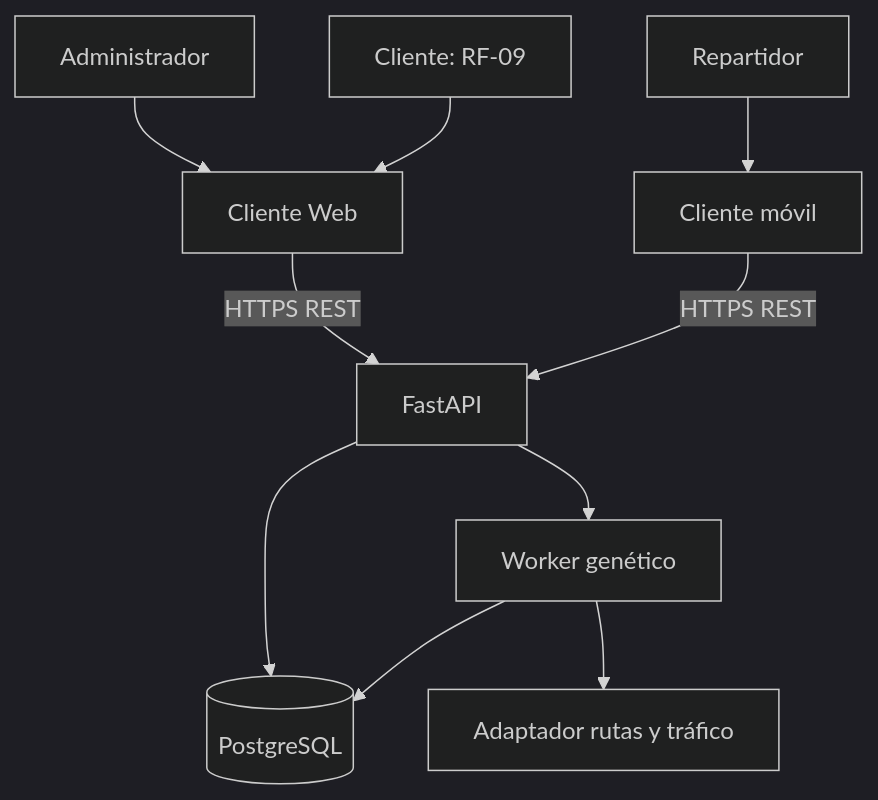
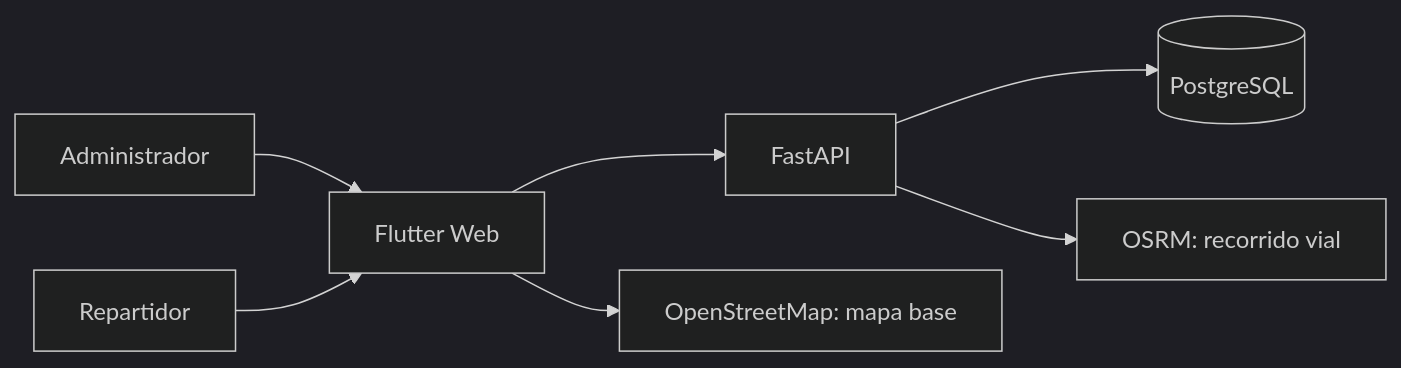
Before and after one commit to DartBlackLink/PFA: the diagram in README.md, drawn with Mermaid (dark theme). The commit also changed other lines of this file and 83 other files, not shown here.

````diff
--- a/README.md
+++ b/README.md
@@ -68,12 +69,9 @@
 ```mermaid
-flowchart TD
-    A[Administrador] --> W[Cliente Web]
-    C[Cliente: RF-09] --> W
-    R[Repartidor] --> M[Cliente móvil]
-    W -->|HTTPS REST| API[FastAPI]
-    M -->|HTTPS REST| API
+flowchart LR
+    A[Administrador] --> W[Flutter Web]
+    R[Repartidor] --> W
+    W --> API[FastAPI]
     API --> DB[(PostgreSQL)]
-    API --> OP[Worker genético]
-    OP --> DB
-    OP --> AD[Adaptador rutas y tráfico]
+    API --> O[OSRM: recorrido vial]
+    W --> M[OpenStreetMap: mapa base]
 ```
````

──────────────────────────────

What is required —
Report each line above containing the string "REST".

Solution to the problem —
-    W -->|HTTPS REST| API[FastAPI]
-    M -->|HTTPS REST| API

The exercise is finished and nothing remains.